Before you reproduce the entries that follow, strip out any image they contain and keep the rest exact.

(Beginning of SUPPLIED DATA)

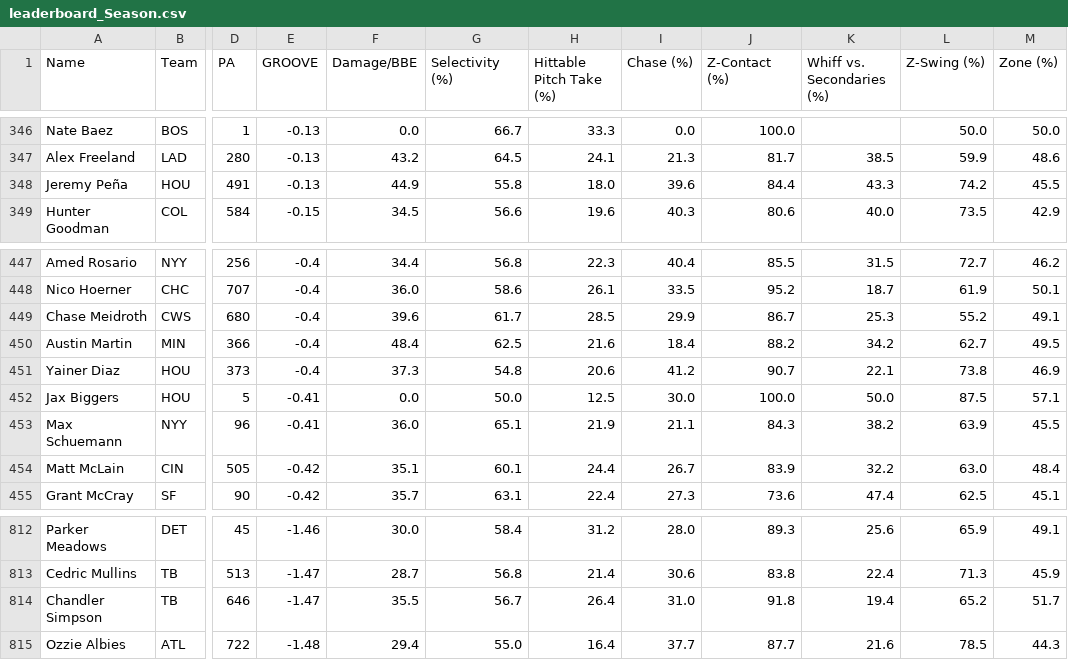
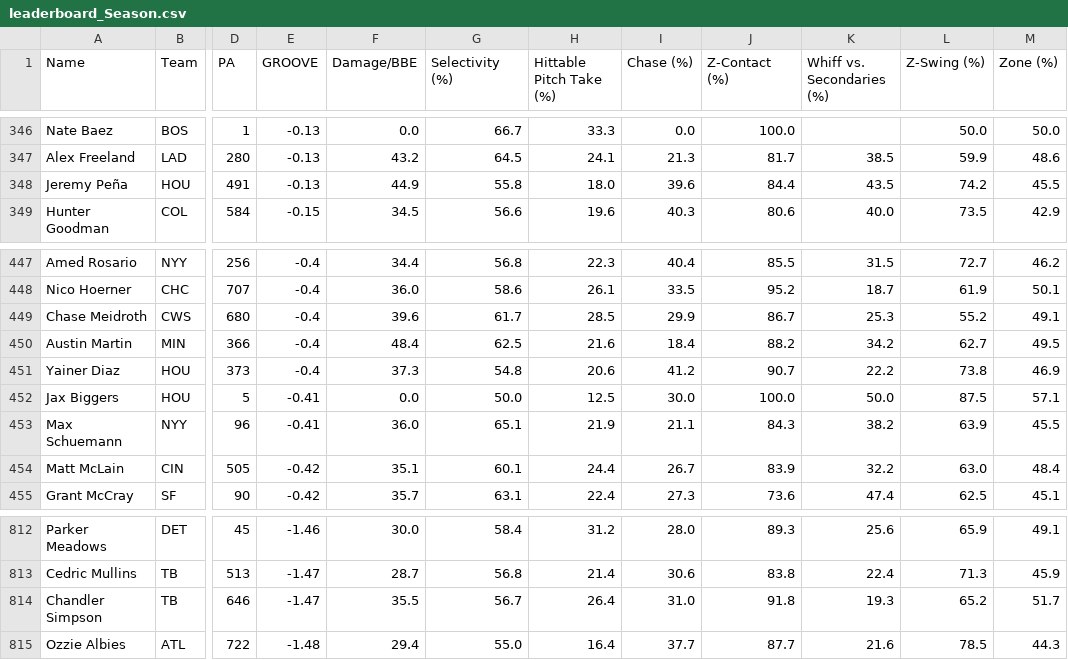
Before and after one commit to GEK3/Emporer-s-New-GROOVE, a CSV file: data/leaderboard_Season.csv, drawn as a sheet; only a part is shown, gaps mark what is left out; the diff covers the shown part only; the diff names each change by its address in the sheet, - before the commit and + after, or states it on an @@ line.

```diff
--- a/data/leaderboard_Season.csv
+++ b/data/leaderboard_Season.csv
-K348 (Whiff vs. Secondaries (%)): 43.3
+K348 (Whiff vs. Secondaries (%)): 43.5
-K451 (Whiff vs. Secondaries (%)): 22.1
+K451 (Whiff vs. Secondaries (%)): 22.2
-K814 (Whiff vs. Secondaries (%)): 19.4
+K814 (Whiff vs. Secondaries (%)): 19.3
```
Also changed, not shown: 6 edited cells elsewhere in this file, 1 other file.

(End of SUPPLIED DATA)

**YOUR RESPONSE**:
Before and after one commit to GEK3/Emporer-s-New-GROOVE, a CSV file: data/leaderboard_Season.csv, drawn as a sheet; only a part is shown, gaps mark what is left out; the diff covers the shown part only; the diff names each change by its address in the sheet, - before the commit and + after, or states it on an @@ line.

```diff
--- a/data/leaderboard_Season.csv
+++ b/data/leaderboard_Season.csv
-K348 (Whiff vs. Secondaries (%)): 43.3
+K348 (Whiff vs. Secondaries (%)): 43.5
-K451 (Whiff vs. Secondaries (%)): 22.1
+K451 (Whiff vs. Secondaries (%)): 22.2
-K814 (Whiff vs. Secondaries (%)): 19.4
+K814 (Whiff vs. Secondaries (%)): 19.3
```
Also changed, not shown: 6 edited cells elsewhere in this file, 1 other file.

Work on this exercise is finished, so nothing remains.